Sowing for Others to Reap was edited by activist and poet Carrie Williams Clifford, in her role as the state president of the Ohio Federation of Coloured Women’s Clubs in 1900. The essays in this small collection show a sort of optimism that organizing and persistence will reap rewards for Black Americans. It also contains hints of arguments within 19th century feminism that seem odd to a contemporary reader. The title itself implies that organizing (and writing about it) benefits others, even if somehow the organizers don’t immediately see the benefits themselves.
Last week we stopped doing direct sales and shipping of these books. Instead, we are making them available for local pick-up in Vancouver, and will not accept payment for them. Instead of payment, we ask that you let us know that you have made a minimum $10 donation to the Hogan’s Alley Society. Email us at firstname.lastname@example.org to arrange to get your copy. There are ten of them this week, and once they are gone, that’s it.
Softcover, 5×7.75″, 50 pages.
After skipping a week, Pandemic Books is back with a very short run of the life story of Sojourner Truth. She is probably best known to many people for her speech on feminism, usually titled “Ain’t I a Woman?” However, she was a lifelong activist for freedom and equality, with many accomplishments. Born into slavery around 1797 in New York, she escaped from bondage in 1826, later saying “I did not run off, for I thought that wicked, but I walked off, believing that to be all right.” Her lawsuit to recover her son from a slaver in Alabama was the first of many battles following her self-emancipation.
This week, we’re going to start doing things differently with these books. Instead of collecting money and shipping out books and then making a donation to a local organization, we would like people who are interested in a copy of this book to donate a minimum of $10 directly to the Hogan’s Alley Society. The first six people who can write to us at email@example.com showing that they have made a donation can pick up a copy of this book. Sadly, this means no more out-of-town shipping for now.
Softcover, 5.5×7.5″, 320 pages.
For the seventh week of Pandemic Books, we’re making copies of Black American anarchist Lucy Parsons’s book The Life of Albert R. Parsons, with Brief History of the Labor Movement in America. Albert Parsons, her husband, was a newspaper editor, and was arrested following the Haymarket riot in Chicago, and sentenced to death along with five others for the bombing of a police station, even though witnesses said that none of the “conspirators” were responsible for the bombing. Lucy Parsons was one of the founders of the IWW in 1905, and continued to edit, publish, and write for radical journals throughout her life.
If this is your first encounter with our Pandemic Books project, here’s the run-down: for reasons I won’t go in to, we can only use our studio for short stretches right now, so we’re making a very short run each week of a public domain, open-copyright, or orphaned work that we haven’t made before and probably won’t again. The books are always sold for $10 plus shipping, and once the run is sold out, that’s it. Any money left over after we have paid materials costs and shipping goes to a local Vancouver ;organization that is doing useful work for vulnerable people; this allows us to convert our artistic labour into something that hopefully makes a small difference.

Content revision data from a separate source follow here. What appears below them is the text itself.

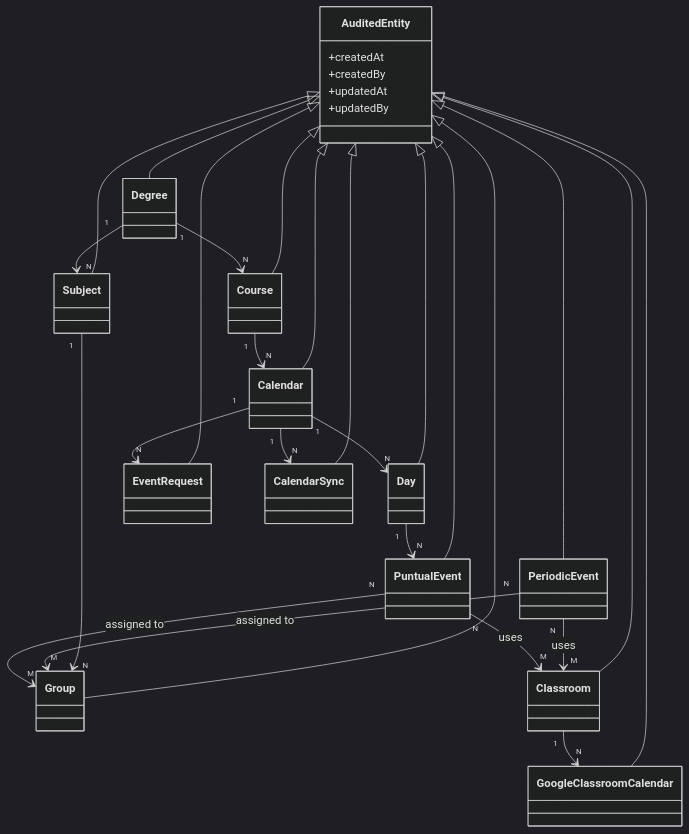
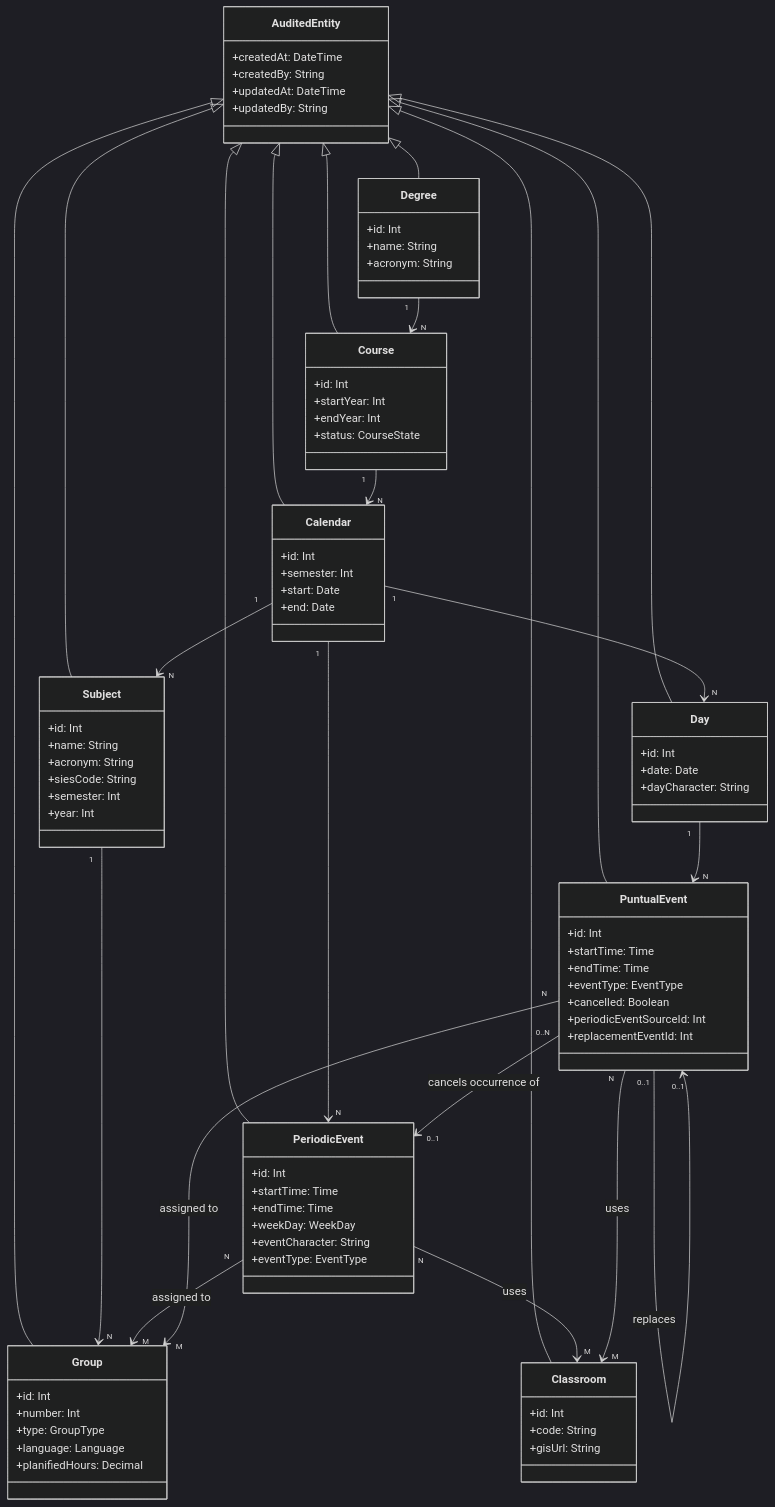
Before and after one commit to Murias10/TeachingPlanner: the seventh of 8 diagrams in docs/capitulo4_system_requirements.md, drawn with Mermaid (dark theme). The commit also changed other lines of this file and 1 other file, not shown here.

Commit message:
Refactor code structure for improved readability and maintainability

````diff
--- a/docs/capitulo4_system_requirements.md
+++ b/docs/capitulo4_system_requirements.md
@@ -1057,23 +1058,70 @@
 ```mermaid
 classDiagram
     class AuditedEntity {
-        +createdAt
-        +createdBy
-        +updatedAt
-        +updatedBy
+        +createdAt: DateTime
+        +createdBy: String
+        +updatedAt: DateTime
+        +updatedBy: String
     }
-    class Degree
-    class Course
-    class Calendar
-    class Day
-    class Subject
-    class Group
-    class Classroom
-    class PeriodicEvent
-    class PuntualEvent
-    class EventRequest
-    class CalendarSync
-    class GoogleClassroomCalendar
+    class Degree {
+        +id: Int
+        +name: String
+        +acronym: String
+    }
+    class Course {
+        +id: Int
+        +startYear: Int
+        +endYear: Int
+        +status: CourseState
+    }
+    class Calendar {
+        +id: Int
+        +semester: Int
+        +start: Date
+        +end: Date
+    }
+    class Day {
+        +id: Int
+        +date: Date
+        +dayCharacter: String
+    }
+    class Subject {
+        +id: Int
+        +name: String
+        +acronym: String
+        +siesCode: String
+        +semester: Int
+        +year: Int
+    }
+    class Group {
+        +id: Int
+        +number: Int
+        +type: GroupType
+        +language: Language
+        +planifiedHours: Decimal
+    }
+    class Classroom {
+        +id: Int
+        +code: String
+        +gisUrl: String
+    }
+    class PeriodicEvent {
+        +id: Int
+        +startTime: Time
+        +endTime: Time
+        +weekDay: WeekDay
+        +eventCharacter: String
+        +eventType: EventType
+    }
+    class PuntualEvent {
+        +id: Int
+        +startTime: Time
+        +endTime: Time
+        +eventType: EventType
+        +cancelled: Boolean
+        +periodicEventSourceId: Int
+        +replacementEventId: Int
+    }
 
     AuditedEntity <|-- Degree
     AuditedEntity <|-- Course
@@ -1084,21 +1132,18 @@
     AuditedEntity <|-- Classroom
     AuditedEntity <|-- PeriodicEvent
     AuditedEntity <|-- PuntualEvent
-    AuditedEntity <|-- EventRequest
-    AuditedEntity <|-- CalendarSync
-    AuditedEntity <|-- GoogleClassroomCalendar
 
     Degree "1" --> "N" Course
-    Degree "1" --> "N" Subject
     Course "1" --> "N" Calendar
+    Calendar "1" --> "N" Subject
+    Calendar "1" --> "N" PeriodicEvent
     Subject "1" --> "N" Group
     Calendar "1" --> "N" Day
-    Calendar "1" --> "N" EventRequest
-    Calendar "1" --> "N" CalendarSync
     Day "1" --> "N" PuntualEvent
     PeriodicEvent "N" --> "M" Group : assigned to
     PeriodicEvent "N" --> "M" Classroom : uses
     PuntualEvent "N" --> "M" Group : assigned to
     PuntualEvent "N" --> "M" Classroom : uses
-    Classroom "1" --> "N" GoogleClassroomCalendar
+    PuntualEvent "0..1" --> "0..1" PuntualEvent : replaces
+    PuntualEvent "0..N" --> "0..1" PeriodicEvent : cancels occurrence of
 ```
````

Some of the books from previous weeks may still be available. Scroll through our posts here, if it isn’t marked “sold out”, it’s still available to order.
Softcover, 5.125×8″, 322 pages, grey cover with red page edge, $10 + shipping.